Exercise directions: State, as a bare number, how many lines below contain "style".

Records for the exercise:
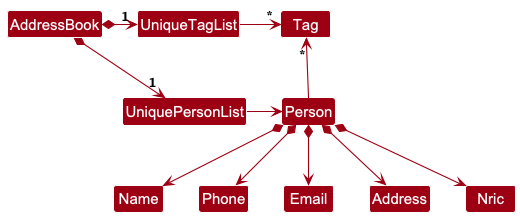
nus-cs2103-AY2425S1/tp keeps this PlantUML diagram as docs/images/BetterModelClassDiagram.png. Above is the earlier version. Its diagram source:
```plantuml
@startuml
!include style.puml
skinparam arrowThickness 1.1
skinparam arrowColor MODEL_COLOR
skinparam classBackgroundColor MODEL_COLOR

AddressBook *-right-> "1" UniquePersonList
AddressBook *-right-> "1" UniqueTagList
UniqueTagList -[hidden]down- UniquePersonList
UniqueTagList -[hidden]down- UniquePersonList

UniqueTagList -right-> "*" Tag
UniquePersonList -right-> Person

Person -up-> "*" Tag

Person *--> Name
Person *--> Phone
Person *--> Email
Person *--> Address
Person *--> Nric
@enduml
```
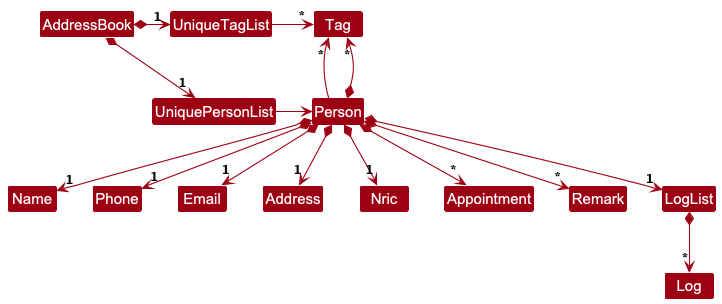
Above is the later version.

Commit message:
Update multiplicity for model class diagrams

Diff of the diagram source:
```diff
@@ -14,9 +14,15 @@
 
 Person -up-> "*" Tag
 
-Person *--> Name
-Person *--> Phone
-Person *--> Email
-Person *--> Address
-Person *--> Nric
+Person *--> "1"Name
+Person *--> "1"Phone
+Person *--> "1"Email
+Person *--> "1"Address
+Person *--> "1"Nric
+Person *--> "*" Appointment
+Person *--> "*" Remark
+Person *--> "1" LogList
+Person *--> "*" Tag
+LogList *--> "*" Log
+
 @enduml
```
...
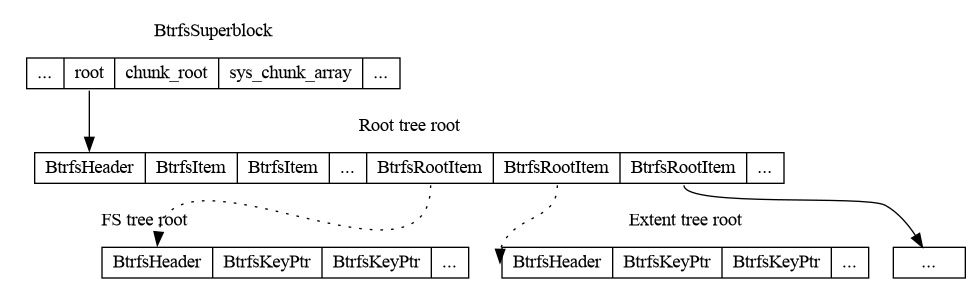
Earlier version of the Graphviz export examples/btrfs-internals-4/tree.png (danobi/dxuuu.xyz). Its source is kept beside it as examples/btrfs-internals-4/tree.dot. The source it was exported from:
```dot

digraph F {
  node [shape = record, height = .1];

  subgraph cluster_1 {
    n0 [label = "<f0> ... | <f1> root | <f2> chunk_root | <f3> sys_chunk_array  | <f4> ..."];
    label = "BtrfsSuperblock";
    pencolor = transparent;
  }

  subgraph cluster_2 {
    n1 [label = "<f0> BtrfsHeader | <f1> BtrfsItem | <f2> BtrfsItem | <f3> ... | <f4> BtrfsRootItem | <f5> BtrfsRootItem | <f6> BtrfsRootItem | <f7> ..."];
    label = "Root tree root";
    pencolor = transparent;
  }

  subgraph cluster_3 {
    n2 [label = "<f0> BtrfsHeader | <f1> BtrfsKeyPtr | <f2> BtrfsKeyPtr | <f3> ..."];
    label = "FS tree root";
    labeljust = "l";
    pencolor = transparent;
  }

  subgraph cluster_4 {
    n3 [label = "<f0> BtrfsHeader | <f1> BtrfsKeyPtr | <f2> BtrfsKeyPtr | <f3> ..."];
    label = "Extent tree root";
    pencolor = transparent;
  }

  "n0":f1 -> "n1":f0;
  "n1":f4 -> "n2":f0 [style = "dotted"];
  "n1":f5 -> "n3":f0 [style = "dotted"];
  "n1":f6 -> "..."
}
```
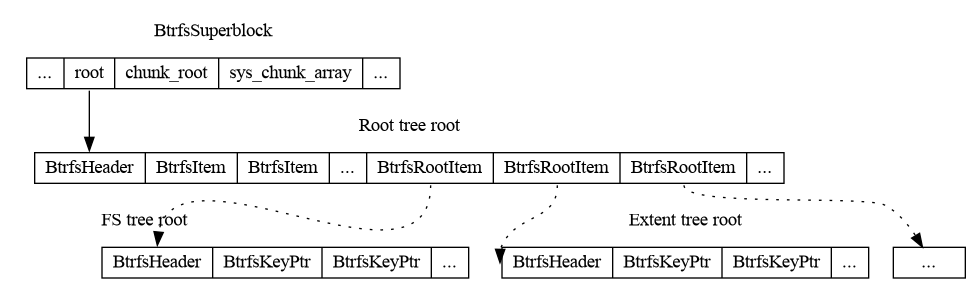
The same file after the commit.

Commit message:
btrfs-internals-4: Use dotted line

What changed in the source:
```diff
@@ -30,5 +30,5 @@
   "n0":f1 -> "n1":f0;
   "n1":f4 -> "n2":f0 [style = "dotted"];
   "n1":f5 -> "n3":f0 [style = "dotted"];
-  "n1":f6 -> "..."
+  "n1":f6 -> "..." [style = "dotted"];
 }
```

Exercise solution: 6